Funded by English Heritage, the Humber Wetlands Project (1992-2000) sought to identify, survey and study the archaeology of an extensive wetland area of the Humber basin lowlands. This book draws on the findings of that project, placing them within the context of other research carried out in the area and evidence from other regions. The well-preserved archaeological remains document the occupation and exploitation of the area over thousands of years and, in this book, Robert Van de Noort traces how human use and perceptions of the wetlands has changed over the last 10,000 years. What he reveals is that the area has been exploited as a locale for settlement, for its natural resources, its waterways and its role as a spiritual place associated with ancestor cults, since prehistory. The archaeological evidence pointed to profound changes in the use and perception of the wetlands with the arrival of the Romans and with perhaps a retreat to higher ground during the medieval period in response to sea-level changes.

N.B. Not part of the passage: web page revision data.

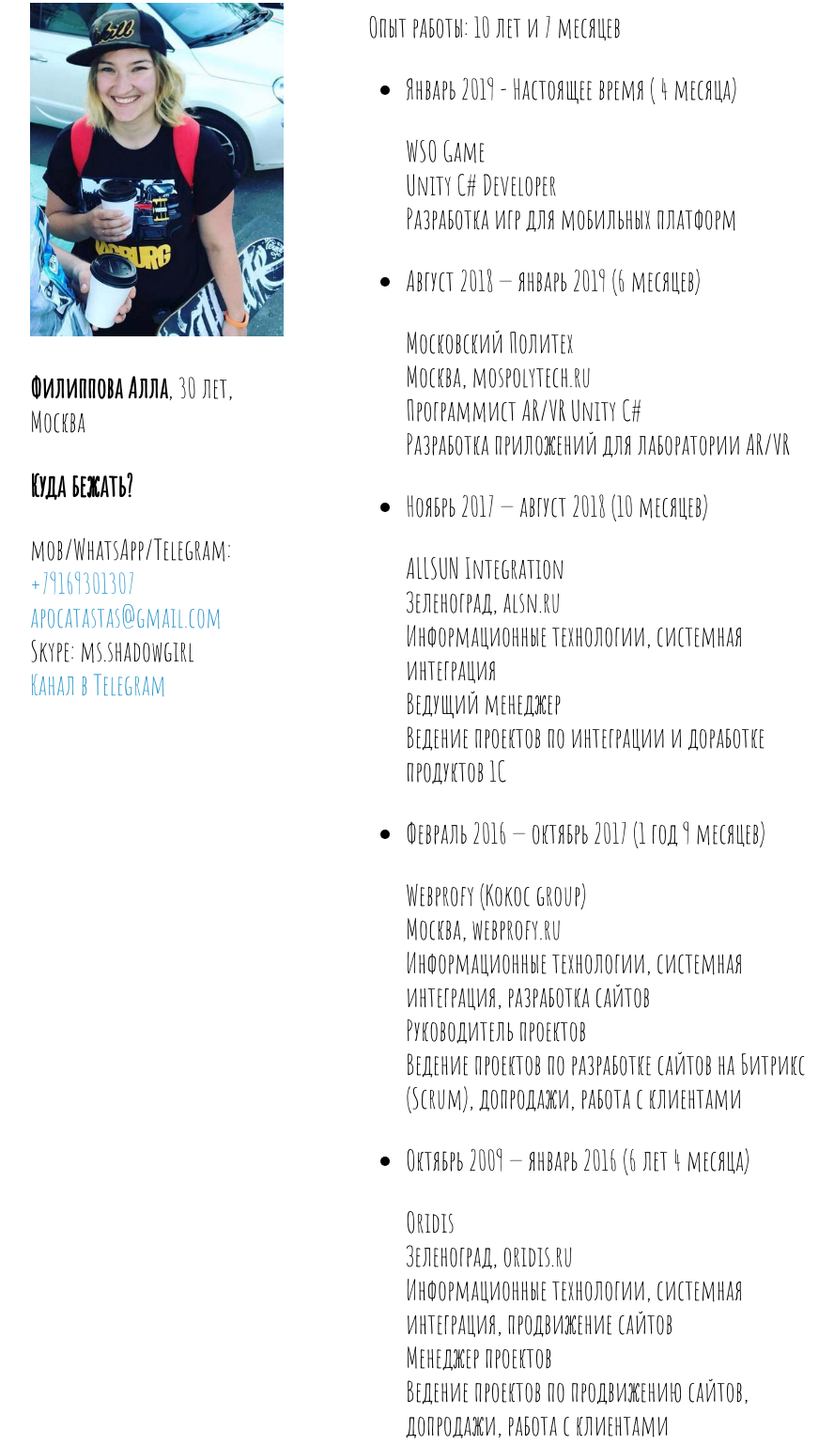
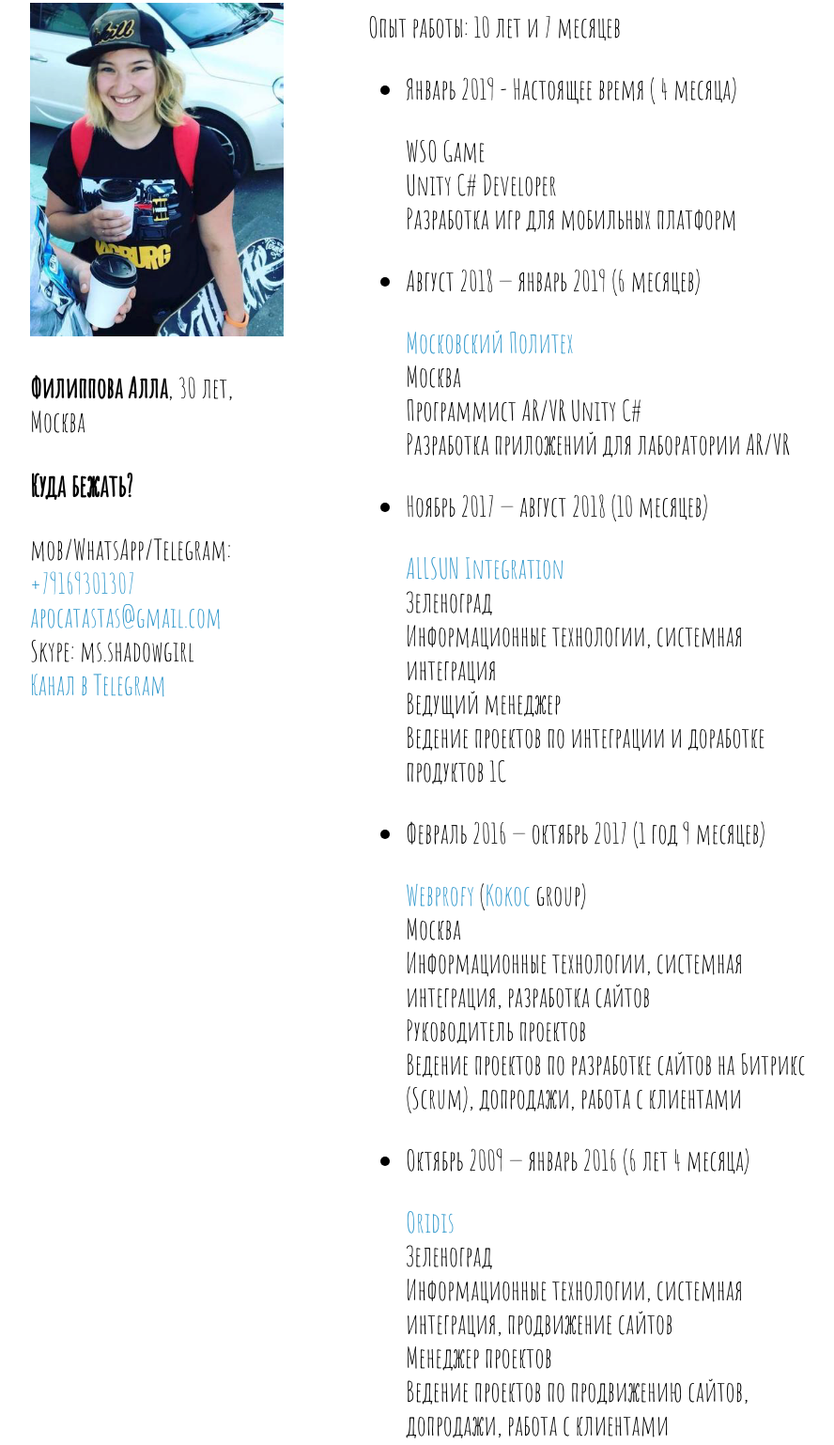
Before and after one commit to Apocatastas/thebestdeveloperever, a plain HTML site: page index.html in a window 1280 px wide. Shown: the part 147-1685 px from the top of the page at 94% size, without its empty margins (178-1066 px from the left). Drawn offline with Linux system fonts and the light colour scheme.

Commit message:
Update index.html

```diff
--- a/index.html
+++ b/index.html
@@ -111,8 +111,8 @@ Unity C# Developer<br/>
 
   <li>Август 2018 — январь 2019 (6 месяцев)</li>
 <p>
-Московский Политех<br/>
-Москва, mospolytech.ru<br/>
+<a href="http://mospolytech.ru">Московский Политех</a><br/>
+Москва<br/>
 Программист AR/VR Unity С#<br/>
 Разработка приложений для лаборатории AR/VR</p>
 
@@ -120,8 +120,8 @@ Unity C# Developer<br/>
   <li>Ноябрь 2017 — август 2018 (10 месяцев)</li>
 
 <p>
-ALLSUN Integration<br/>
-Зеленоград, alsn.ru<br/>
+<a href="http://alsn.ru">ALLSUN Integration</a><br/>
+Зеленоград<br/>
 Информационные технологии, системная интеграция<br/>
 Ведущий менеджер<br/>
 Ведение проектов по интеграции и доработке продуктов 1С</p>
@@ -130,8 +130,8 @@ ALLSUN Integration<br/>
   <li>Февраль 2016 — октябрь 2017 (1 год 9 месяцев)</li>
 
 <p>
-Webprofy (Kokoc group)<br/>
-Москва, webprofy.ru<br/>
+<a href="http://webprofy.ru">Webprofy</a> (<a href="http://kokoc.com">Kokoc</a> group)<br/>
+Москва<br/>
 Информационные технологии, системная интеграция, разработка сайтов<br/>
 Руководитель проектов<br/>
 Ведение проектов по разработке сайтов на Битрикс (Scrum), допродажи, работа с клиентами</p>
@@ -140,8 +140,8 @@ Webprofy (Kokoc group)<br/>
   <li>Октябрь 2009 — январь 2016 (6 лет 4 месяца)</li>
 
 <p>
-Oridis<br/>
-Зеленоград, oridis.ru<br/>
+<a href="http://oridis.ru">Oridis</a><br/>
+Зеленоград<br/>
 Информационные технологии, системная интеграция, продвижение сайтов<br/>
 Менеджер проектов<br/>
 Ведение проектов по продвижению сайтов, допродажи, работа с клиентами</p>
```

Robert Van de Noort is Head of Archaeology at the University of Exeter, and was one of the Directors of the Humber Wetlands Project.
Introduction; Natural History; Prehistoric Wetland Exploitation; 'Lake Dwellings' and Prehistoric Wetland Settlement; Wetlands as Waterways; Later Prehistoric Ritual; Roman Wetland Colonisation; Medieval Wetland Exploitation; The Drainage of the Humber Wetlands; The Archaeology of a Dynamic Landscape; Bibliography; Index.